Difference listings
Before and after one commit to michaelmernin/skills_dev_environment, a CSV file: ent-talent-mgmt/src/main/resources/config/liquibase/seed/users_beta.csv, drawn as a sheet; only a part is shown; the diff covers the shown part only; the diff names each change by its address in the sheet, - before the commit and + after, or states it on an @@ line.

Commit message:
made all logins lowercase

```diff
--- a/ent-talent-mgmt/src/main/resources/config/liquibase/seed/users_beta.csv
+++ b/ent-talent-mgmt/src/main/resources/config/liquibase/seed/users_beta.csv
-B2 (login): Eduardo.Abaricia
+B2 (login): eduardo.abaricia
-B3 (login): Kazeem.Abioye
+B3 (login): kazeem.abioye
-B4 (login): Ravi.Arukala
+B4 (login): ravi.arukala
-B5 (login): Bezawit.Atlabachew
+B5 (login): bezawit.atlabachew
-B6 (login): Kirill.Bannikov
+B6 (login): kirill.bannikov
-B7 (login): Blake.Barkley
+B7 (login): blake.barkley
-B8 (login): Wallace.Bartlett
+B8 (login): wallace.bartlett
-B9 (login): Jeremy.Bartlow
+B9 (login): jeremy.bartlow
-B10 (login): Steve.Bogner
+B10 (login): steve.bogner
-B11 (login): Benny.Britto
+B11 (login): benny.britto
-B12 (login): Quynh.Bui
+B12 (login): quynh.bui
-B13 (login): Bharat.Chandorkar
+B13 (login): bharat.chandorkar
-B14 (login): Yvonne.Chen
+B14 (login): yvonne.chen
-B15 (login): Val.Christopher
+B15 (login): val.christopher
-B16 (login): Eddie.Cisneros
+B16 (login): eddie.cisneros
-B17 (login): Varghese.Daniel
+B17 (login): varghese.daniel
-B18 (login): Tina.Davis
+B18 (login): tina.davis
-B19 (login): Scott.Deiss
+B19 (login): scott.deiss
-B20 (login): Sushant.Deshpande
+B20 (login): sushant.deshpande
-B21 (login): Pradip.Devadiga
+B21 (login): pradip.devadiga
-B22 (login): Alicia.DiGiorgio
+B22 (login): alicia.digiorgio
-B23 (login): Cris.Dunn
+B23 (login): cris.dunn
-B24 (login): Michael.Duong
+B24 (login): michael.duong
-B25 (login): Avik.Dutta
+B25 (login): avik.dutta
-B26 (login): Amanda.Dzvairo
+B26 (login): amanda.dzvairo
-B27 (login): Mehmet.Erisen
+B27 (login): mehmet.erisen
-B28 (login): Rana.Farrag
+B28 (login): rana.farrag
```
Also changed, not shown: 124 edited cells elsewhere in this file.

### EXERCISE BRIEF
Review the entries above and return every line where "file" appears.

### ANSWER TO THIS TASK
Before and after one commit to michaelmernin/skills_dev_environment, a CSV file: ent-talent-mgmt/src/main/resources/config/liquibase/seed/users_beta.csv, drawn as a sheet; only a part is shown; the diff covers the shown part only; the diff names each change by its address in the sheet, - before the commit and + after, or states it on an @@ line.
Also changed, not shown: 124 edited cells elsewhere in this file.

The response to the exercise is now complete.